*PROBLEM DETAILS*
Wherever "回复浏览" occurs in the entries, copy the line that holds it.

(Modification records)
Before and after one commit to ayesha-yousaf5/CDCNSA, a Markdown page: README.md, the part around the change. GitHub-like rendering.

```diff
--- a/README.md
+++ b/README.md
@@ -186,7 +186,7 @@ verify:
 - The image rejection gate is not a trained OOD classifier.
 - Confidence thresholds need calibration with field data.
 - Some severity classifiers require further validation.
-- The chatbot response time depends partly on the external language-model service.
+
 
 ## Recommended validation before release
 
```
==
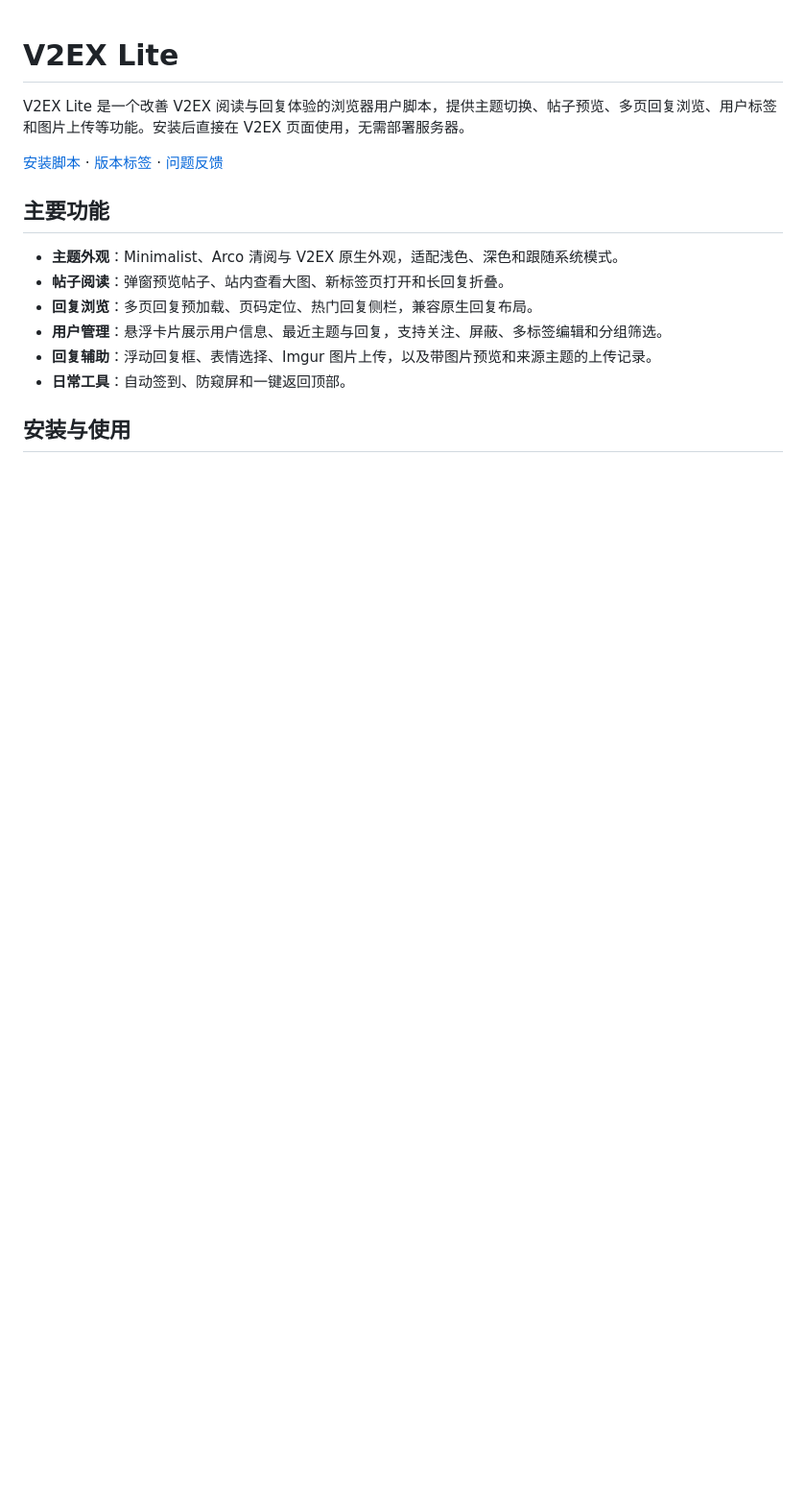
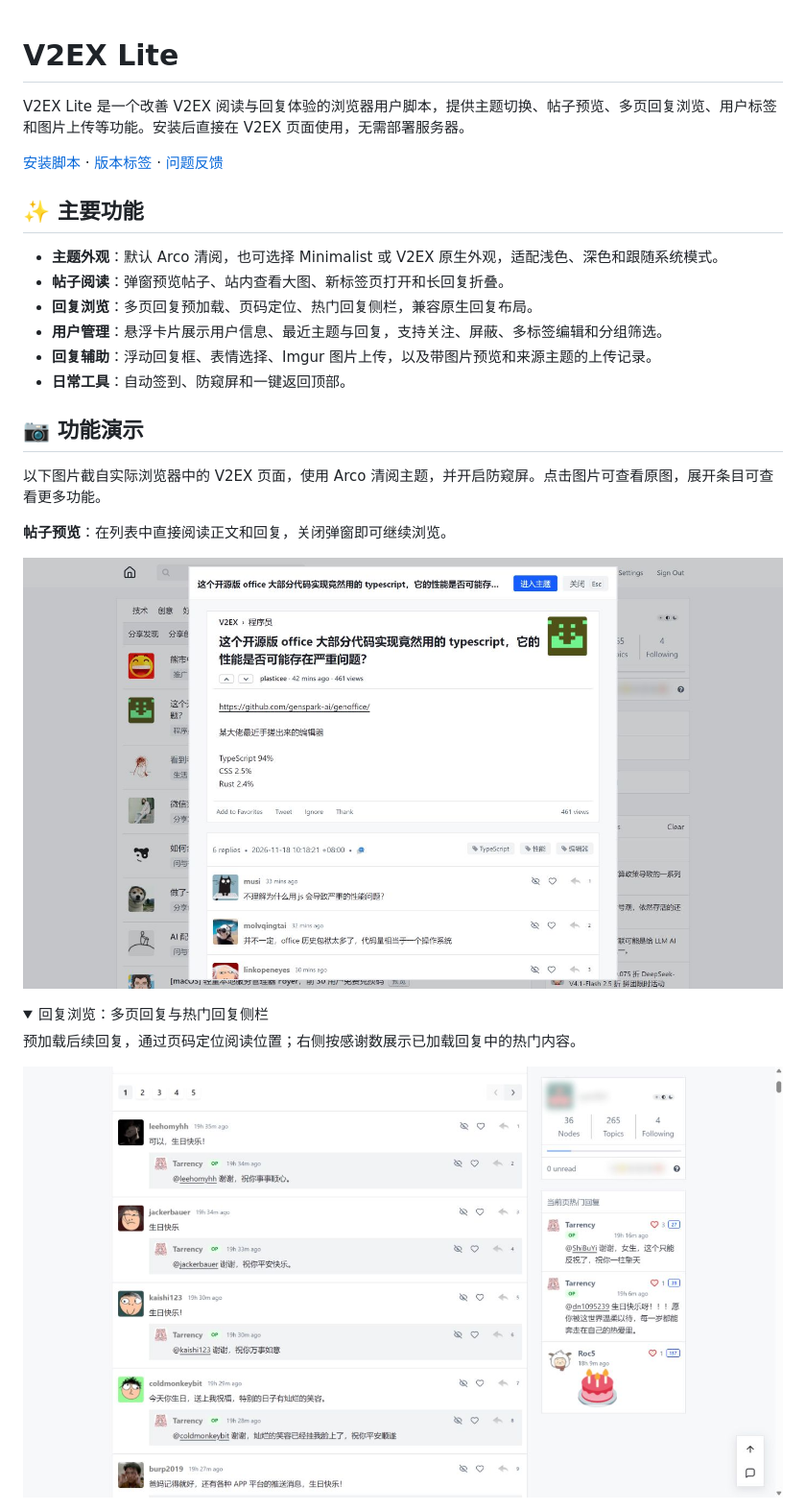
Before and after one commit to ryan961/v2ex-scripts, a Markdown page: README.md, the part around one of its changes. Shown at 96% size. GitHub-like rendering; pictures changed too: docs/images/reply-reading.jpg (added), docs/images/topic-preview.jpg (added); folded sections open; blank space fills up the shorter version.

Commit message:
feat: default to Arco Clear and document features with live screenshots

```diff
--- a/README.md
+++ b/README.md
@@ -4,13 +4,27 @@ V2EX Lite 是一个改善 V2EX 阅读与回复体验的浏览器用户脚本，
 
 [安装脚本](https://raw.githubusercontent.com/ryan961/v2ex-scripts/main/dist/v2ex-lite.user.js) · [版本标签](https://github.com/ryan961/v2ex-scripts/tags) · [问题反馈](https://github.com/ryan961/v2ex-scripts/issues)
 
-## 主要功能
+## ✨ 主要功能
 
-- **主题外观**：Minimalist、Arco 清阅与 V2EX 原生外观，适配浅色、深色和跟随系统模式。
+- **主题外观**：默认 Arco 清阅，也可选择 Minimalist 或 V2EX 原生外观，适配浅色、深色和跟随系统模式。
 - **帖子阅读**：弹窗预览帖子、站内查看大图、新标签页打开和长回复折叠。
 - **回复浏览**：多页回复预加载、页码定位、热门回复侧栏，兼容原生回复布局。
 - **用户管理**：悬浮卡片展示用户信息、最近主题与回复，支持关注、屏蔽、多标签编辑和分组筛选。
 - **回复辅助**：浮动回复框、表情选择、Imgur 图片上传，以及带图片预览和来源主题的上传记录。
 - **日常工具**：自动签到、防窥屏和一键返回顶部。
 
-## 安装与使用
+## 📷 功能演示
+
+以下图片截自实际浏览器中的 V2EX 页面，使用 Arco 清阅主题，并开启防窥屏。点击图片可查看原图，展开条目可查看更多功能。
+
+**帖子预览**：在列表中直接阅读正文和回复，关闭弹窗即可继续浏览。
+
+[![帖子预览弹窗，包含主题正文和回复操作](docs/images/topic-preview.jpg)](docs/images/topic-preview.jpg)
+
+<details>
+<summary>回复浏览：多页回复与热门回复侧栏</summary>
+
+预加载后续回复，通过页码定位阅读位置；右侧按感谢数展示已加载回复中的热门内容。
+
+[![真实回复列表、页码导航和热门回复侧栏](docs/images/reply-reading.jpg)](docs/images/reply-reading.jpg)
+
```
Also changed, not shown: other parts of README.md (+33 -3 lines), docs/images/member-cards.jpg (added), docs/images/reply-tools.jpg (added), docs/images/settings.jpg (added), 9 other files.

*EXERCISE ANSWER*
 - **回复浏览**：多页回复预加载、页码定位、热门回复侧栏，兼容原生回复布局。
+<summary>回复浏览：多页回复与热门回复侧栏</summary>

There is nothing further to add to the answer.